A stunning compromise was reached late Tuesday night, Sept. 30, in the House-Senate conference committee over funding for the beleaguered National Endowment for the Arts. The conference met Tuesday in the nation's capitol and agreed to an appropriation of $98.5 million in the final version of the Fiscal Year 1998 Interior Appropriations Bill.
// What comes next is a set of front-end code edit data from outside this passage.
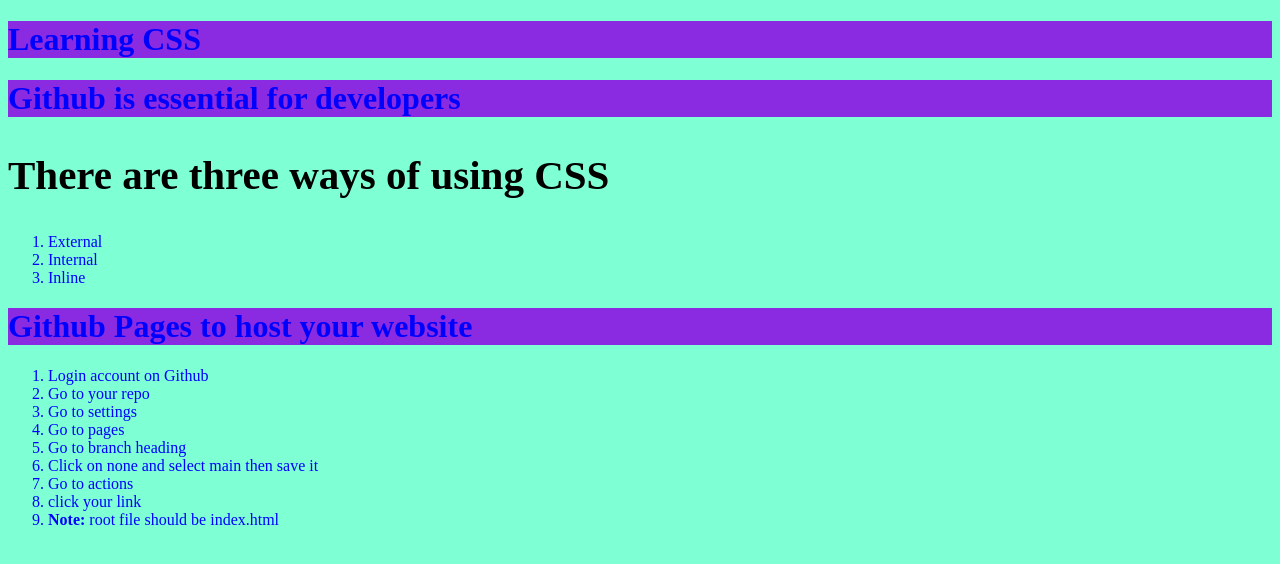
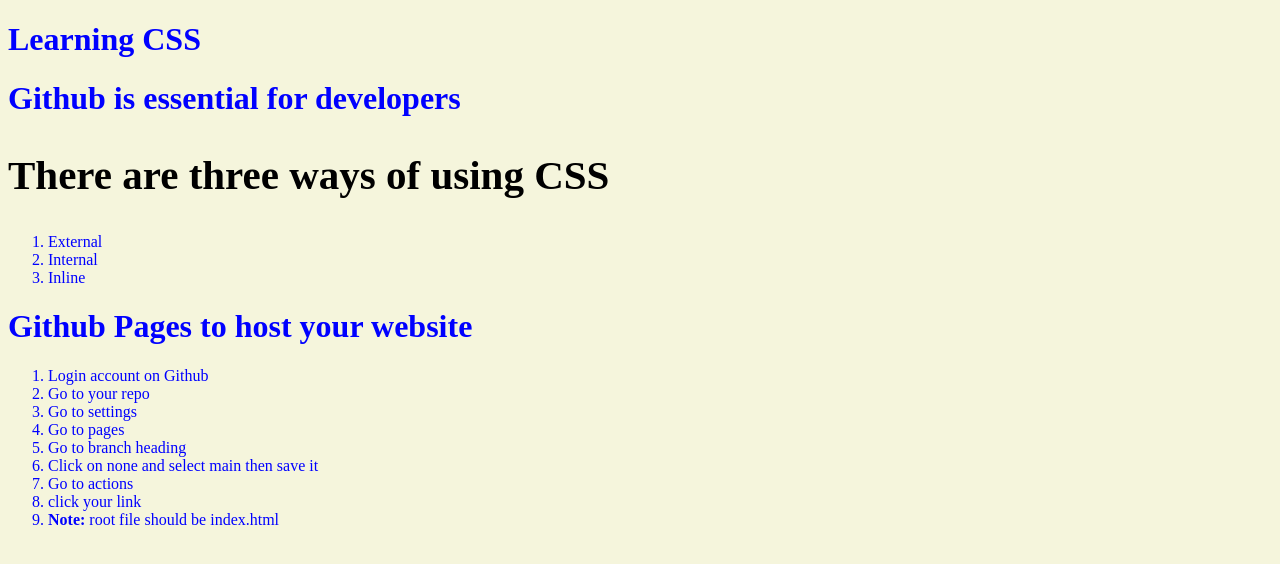
Before and after one commit to QadriSajid126/learning-github, a plain HTML site: page index.html in a window 1280 px wide. Drawn offline with Linux system fonts and the light colour scheme.

Commit message:
style updated

```diff
--- a/index.html
+++ b/index.html
@@ -7,11 +7,9 @@
     <!-- internal -->
     <style>
       body {
-        background-color: aquamarine;
+        background-color: beige;
       }
-      h1{
-          background-color: blueviolet;
-      }
+
     </style>
   </head>
   <body>
```
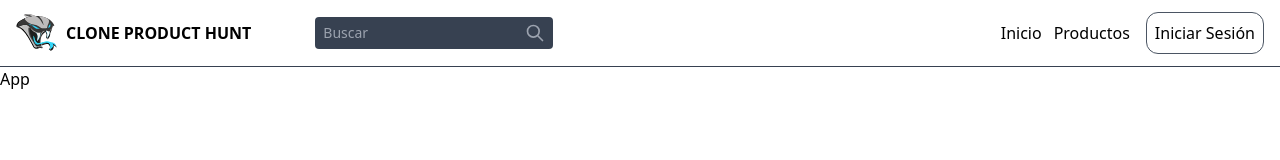
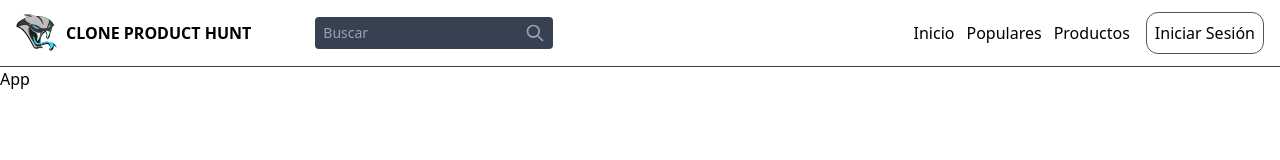
Before and after one commit to Rexpeto/Product-hunt-clone, a Next.js app: page / in a window 1280 px wide. Shown: the top 160 px of the page. Built offline with nearby package versions, Linux system fonts and the light colour scheme.

Commit message:
Add link populate page

```diff
--- a/src/app/components/Navigation.jsx
+++ b/src/app/components/Navigation.jsx
@@ -9,6 +9,12 @@ const Navigation = () => {
                     className="hover:text-blue-400 transition duration-150"
                 >
                     Inicio
+                </Link>
+                <Link
+                    href="/populares"
+                    className="hover:text-blue-400 transition duration-150"
+                >
+                    Populares
                 </Link>
                 <Link
                     href="/productos"
```
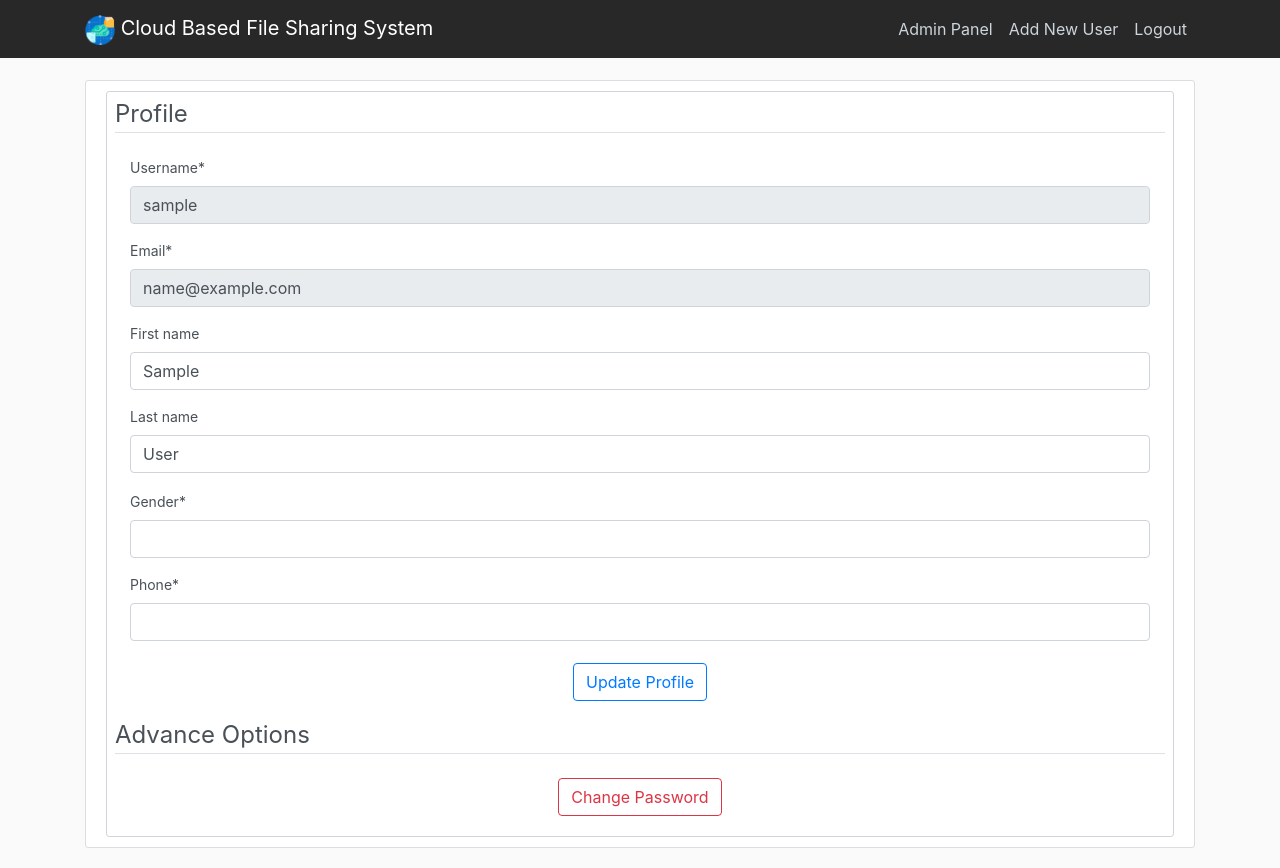
After one commit to Arslan374/cb_FSS, a Django app: page /profile/ in a window 1280 px wide. The commit adds this page. Run offline with Django 3.2, Linux system fonts and the light colour scheme; the visitor is signed in with stand-in values (Sample User, id 1); some libraries are stand-ins or nearby versions.

Commit message:
Add profile update

```diff
--- a/cb_FSS/urls.py
+++ b/cb_FSS/urls.py
@@ -16,6 +16,7 @@ Including another URLconf
 from django.contrib import admin
 from django.urls import path, include
 from users import views as user_views
+from users.profile import update_profile
 from django.contrib.auth import views as auth_views
 
 import private_storage.urls
@@ -26,6 +27,8 @@ urlpatterns = [
     path('', include("cloud.urls")),
     path('private-media/', include(private_storage.urls)),
     path('register/', user_views.register, name='register'),
+    path('profile/', update_profile, name='profile'),
+    path('password/', user_views.change_password, name='change-password'),
     path('login/', auth_views.LoginView.as_view(template_name='users/login.html'), name='login'),
     path('logout/', auth_views.LogoutView.as_view(template_name='users/logout.html'), name='logout'),
 ]
--- a/users/models.py
+++ b/users/models.py
@@ -11,6 +11,7 @@ def sub_routine():
 class Profile(models.Model):
     user = models.OneToOneField(User, on_delete=models.CASCADE)
     id = models.AutoField(primary_key=True)
+    gender = models.CharField(max_length=255, null=True)
     phone = models.CharField(max_length=255, null=True)
     subscription = models.DateTimeField(default=sub_routine)
 
--- /dev/null
+++ b/users/profile.py
@@ -0,0 +1,109 @@
+
+from django import forms
+from crispy_forms.helper import FormHelper
+from crispy_forms.layout import Layout, Fieldset, ButtonHolder, Submit, Field, Div
+from django.contrib import messages
+from django.contrib.auth.decorators import login_required
+from django.db.models import Q
+from django.shortcuts import redirect, get_object_or_404, render
+from django.urls import reverse_lazy
+from django.views.generic import (
+    ListView,
+    DetailView,
+    CreateView,
+    UpdateView,
+    DeleteView
+)
+
+from users.models import Profile, User
+
+
+class UserUpdateForm(forms.ModelForm):
+    class Meta:
+        model = User
+        fields = ['email', 'first_name', 'last_name', 'username']
+
+    username = forms.CharField(widget=forms.TextInput(attrs={'readonly': 'readonly'}))
+    email = forms.CharField(widget=forms.TextInput(attrs={'readonly': 'readonly'}))
+
+    def clean_email(self):
+        return self.initial['email']
+
+    def clean_username(self):
+        return self.initial['username']
+
+    def __init__(self, *args, **kwargs):
+        super().__init__(*args, **kwargs)
+        self.helper = FormHelper(self)
+        self.helper.form_tag = False
+        self.helper.field_class = 'input-sm col-xs-6 md-0'
+        self.helper.layout = Layout(
+            Div(
+                Div('username', css_class='col'),
+                Div('email', css_class='col'),
+
+                Div('first_name', css_class='col'),
+                Div('last_name', css_class='col'),
+
+            ),
+        )
+
+
+class ProfileUpdateForm(forms.ModelForm):
+    subscription = forms.DateField(widget=forms.DateInput(attrs={'readonly': 'readonly'}))
+
+    class Meta:
+        model = Profile
+        fields = ['gender', 'phone', 'subscription']
+        address = forms.CharField(widget=forms.TextInput())
+
+    def clean_account_type(self):
+        return self.initial['account_type']
+
+    def clean_ref(self):
+        return self.initial['ref']
+
+    def __init__(self, *args, **kwargs):
+        super().__init__(*args, **kwargs)
+        self.helper = FormHelper(self)
+        self.helper.form_tag = False
+        self.helper.field_class = 'input-sm col-xs-6 md-0'
+        self.helper.layout = Layout(
+            Div(
+                Div('ref', css_class='col'),
+                Div(Field('account_type', css_class="text-uppercase"), css_class='col'),
+                Div('gender', css_class='col'),
+                Div('phone', css_class='col'),
+                Div('country', css_class='col'),
+                Div('city', css_class='col'),
+                Div('address', css_class='col'),
+                Div('bank_name', css_class='col'),
+                Div('bank_account_number', css_class='col'),
+                Div('image', css_class='col'),
+        )
+        )
+
+
+@login_required
+def update_profile(request):
+    if request.method == 'POST':
+        u_form = UserUpdateForm(request.POST, instance=request.user)
+        p_form = ProfileUpdateForm(request.POST,
+                                   request.FILES,
+                                   instance=request.user.profile)
+        if u_form.is_valid() and p_form.is_valid():
+            u_form.save()
+            p_form.save()
+            messages.success(request, f'Your account has been updated!')
+            return redirect('home')
+
+    else:
+        u_form = UserUpdateForm(instance=request.user)
+        p_form = ProfileUpdateForm(instance=request.user.profile)
+
+    context = {
+        'u_form': u_form,
+        'p_form': p_form
+    }
+
+    return render(request, 'users/profile.html', context)
--- a/users/templates/users/base.html
+++ b/users/templates/users/base.html
@@ -30,12 +30,18 @@
                     <!-- Navbar Right Side -->
                     <div class="navbar-nav">
                         {% if user.is_authenticated %} {% if user.is_superuser %}
-                        <a class="nav-item nav-link" href="/admin">Admin Panel</a>
-                        <a class="nav-item nav-link" href="{% url 'register' %}">Add New User</a> {% else %}
-                        <a class="nav-item nav-link" href="{% url 'home' %}">Home</a> {% endif %}
-                        <a class="nav-item nav-link" href="{% url 'logout' %}">Logout</a> {% else %}
-                        <a class="nav-item nav-link" href="{% url 'register' %}">Register</a>
-                        <a class="nav-item nav-link" href="{% url 'login' %}">Login</a> {% endif %}
+                            <a class="nav-item nav-link" href="/admin">Admin Panel</a>
+                            <a class="nav-item nav-link" href="{% url 'register' %}">Add New User</a>
+                        {% else %}
+                            <a class="nav-item nav-link" href="{% url 'profile' %}">Profile</a>
+                            <a class="nav-item nav-link" href="{% url 'drive' %}">My Drive</a>
+                            <a class="nav-item nav-link" href="{% url 'share_view' %}">Shared Files</a>
+                        {% endif %}
+                            <a class="nav-item nav-link" href="{% url 'logout' %}">Logout</a>
+                        {% else %}
+                            <a class="nav-item nav-link" href="{% url 'register' %}">Register</a>
+                            <a class="nav-item nav-link" href="{% url 'login' %}">Login</a>
+                        {% endif %}
                     </div>
                 </div>
             </div>
--- /dev/null
+++ b/users/templates/users/profile.html
@@ -0,0 +1,23 @@
+{% extends 'users/base.html' %}
+{% load crispy_forms_filters %}
+{% load crispy_forms_tags %}
+{% block title %}Profile{% endblock %}
+{% block content %}
+    <div class="content-section container">
+        <form enctype="multipart/form-data" method="POST"
+              class="form-control form-control-sm ">
+            {% csrf_token %}
+
+            <legend class="border-bottom mb-4">Profile</legend>
+            {% crispy u_form %}
+            {% crispy p_form %}
+            <div class="form-group text-center">
+                <button class="btn btn-outline-primary" type="submit">Update Profile</button>
+            </div>
+            <legend class="border-bottom mb-4">Advance Options</legend>
+            <div class="form-group text-center">
+                <a href="{% url 'change-password' %}" class="btn btn-outline-danger">Change Password</a>
+            </div>
+        </form>
+    </div>
+{% endblock content %}
```
Also changed, not shown: users/templates/users/change_password.html (added, +19 -0 lines), users/views.py (+20 -0 lines).
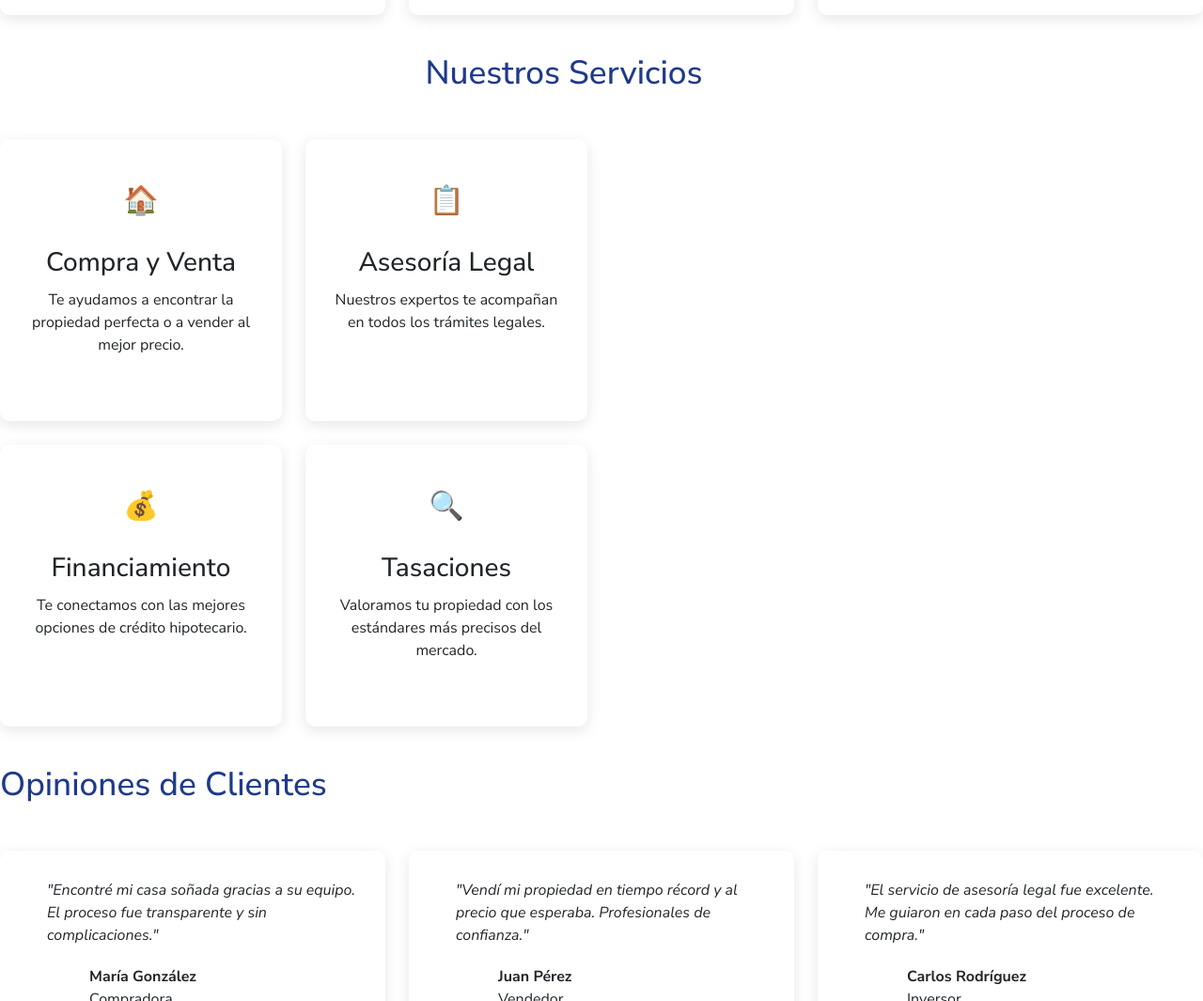
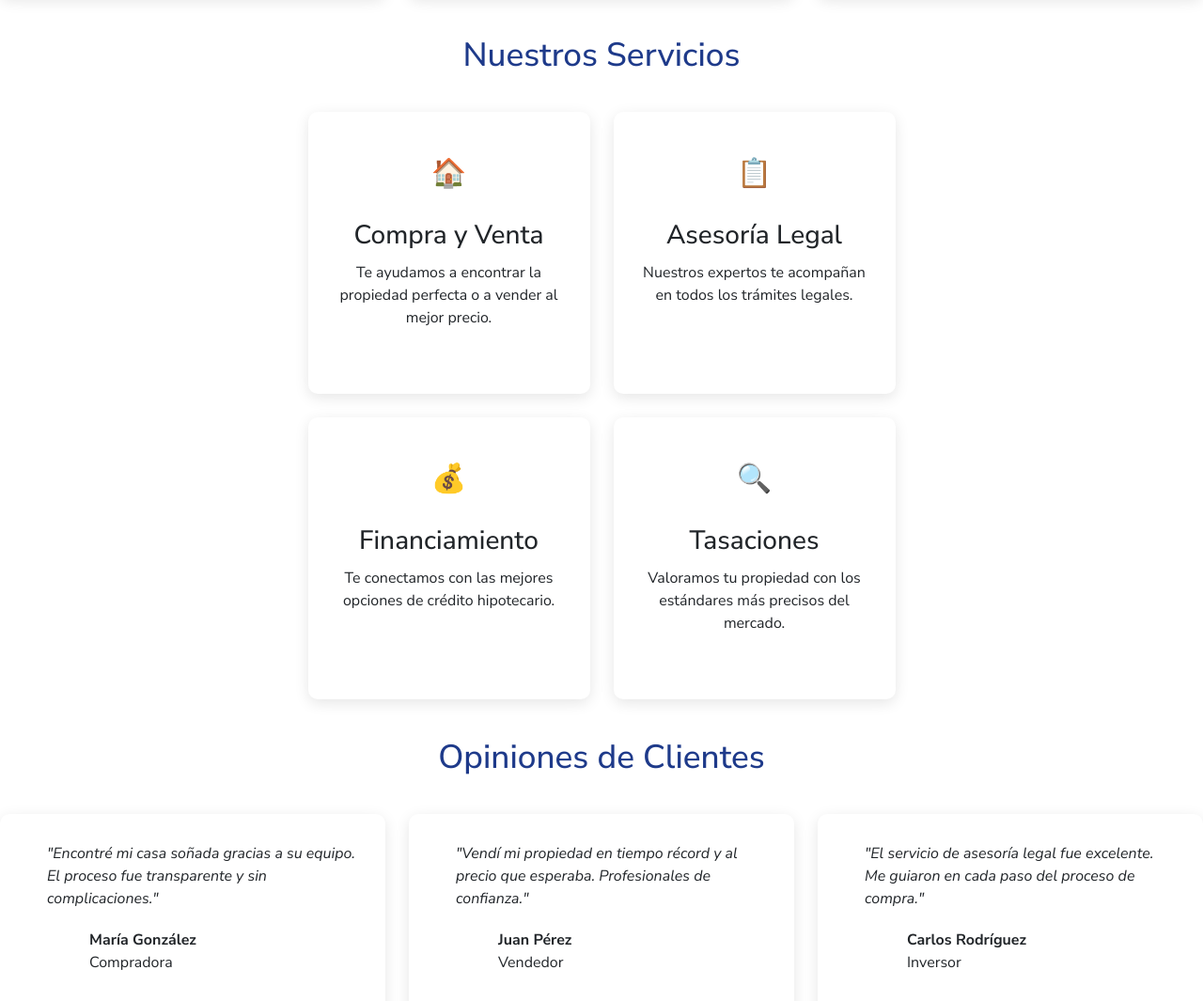
Before and after one commit to VirgiSalinas/desarrollo-web, a plain HTML site: page index.html in a window 1280 px wide. Shown: the part 1505-2570 px from the top of the page at 94% size. Drawn offline with nearby package versions, Linux system fonts and the light colour scheme.

Commit message:
arregle codigo de css en testimonials y services. agregue aviso de futuro cambio en hero section

```diff
--- a/css/style.css
+++ b/css/style.css
@@ -182,35 +182,35 @@ section.properties {
 /* Services Section */
 
 .container-services {
-    width: 100%;
-    max-width: 1200px;
     display: flex;
     flex-direction: column;
     align-items: center;
+    margin-bottom: 40px;
 }
 
-section.services {
+/*.services {
     margin-bottom: 40px;
     width: 100%;
     display: flex;
     flex-direction: column;
     justify-content: center;
-}
+}*/
 
-.section-title{
+.section-title-services {
     text-align: center;
     color: #1E3A8A;
     margin-bottom: 40px;
     font-size: 2.2rem;
 }
+
 .services-grid {
     display: grid;
     grid-template-columns: 300px 300px;
     gap: 25px;
     grid-template-rows: 300px 300px;
     grid-template-areas:
-    compra-venta  asesoria-legal
-    financiamiento  tasaciones;
+        compra-venta asesoria-legal
+        financiamiento tasaciones;
 }
 
 .service-card {
@@ -245,6 +245,14 @@ section.services {
 }
 
 /* Testimonials Section */
+
+.section-title-testimonial {
+    text-align: center;
+    color: #1E3A8A;
+    margin-bottom: 40px;
+    font-size: 2.2rem;
+}
+
 section.testimonials {
     margin-bottom: 40px;
 }
--- a/index.html
+++ b/index.html
@@ -32,7 +32,7 @@
                     <h2>Bienes Raíces de Confianza</h2>
                     <p>Encuentra la propiedad de tus sueños con nuestro equipo de expertos en bienes raíces</p>
                 </div>
-                <a href="" class="cta">BUSCAR ALQUILER</a>
+                <a href="" class="cta">BUSCAR ALQUILER</a> <!--mas adelante cambiar por un buscador-->
             </div>
         </section>
 
@@ -146,7 +146,7 @@
         <div class="container-services">
             <!-- Services Section -->
             <section class="services">
-                <h2 class="section-title">Nuestros Servicios</h2>
+                <h2 class="section-title-services">Nuestros Servicios</h2>
                 <div class="services-grid">
                     <div class="service-card" class="compra-venta">
                         <div class="service-icon">🏠</div>
@@ -176,7 +176,7 @@
         </div>
         <!-- Testimonials Section -->
         <section class="testimonials">
-            <h2 class="section-title">Opiniones de Clientes</h2>
+            <h2 class="section-title-testimonial">Opiniones de Clientes</h2>
             <div class="testimonials-grid">
                 <div class="testimonial-card">
                     <p class="testimonial-text">"Encontré mi casa soñada gracias a su equipo. El proceso fue
```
The House-Senate conference included Utah Sen. Bob Bennett and was led by Sen. Slade Gorton (R-WA) and Rep. Ralph Regula (R-OH). Their compromise calls for a funding level of $98.5 million, down from the Senate's proposed $100 million, which is a small cut and comes with several moderate reforms.The agency was directed to increase from 35 percent to 40 percent the proportion of money it sends through state arts agencies. Another provision puts a cap on any state from receiving more than 15 percent of NEA granting funds - this directly affects larger states, such as New York and California which have typically received the lion's share of NEA funds. For the first time ever, the arts agency will be allowed to solicit private money, and the agency's board will include six members of Congress for oversight.

Although the conference committee has agreed on funding for the NEA, the Appropriations Bill must first pass the House and Senate before going to the White House for final approval. Senator Bennett's office, in a conversation late Tuesday evening with the Utah Arts Council, agreed the fight is not over but a major battle has been won. Bennett (R-UT) has long been a strong supporter of the national arts agency, claiming in his Sept. 15 address to the Department of the Interior, the NEA makes the arts "available in area in rural Utah and in poorer school districts where they would not be available otherwise."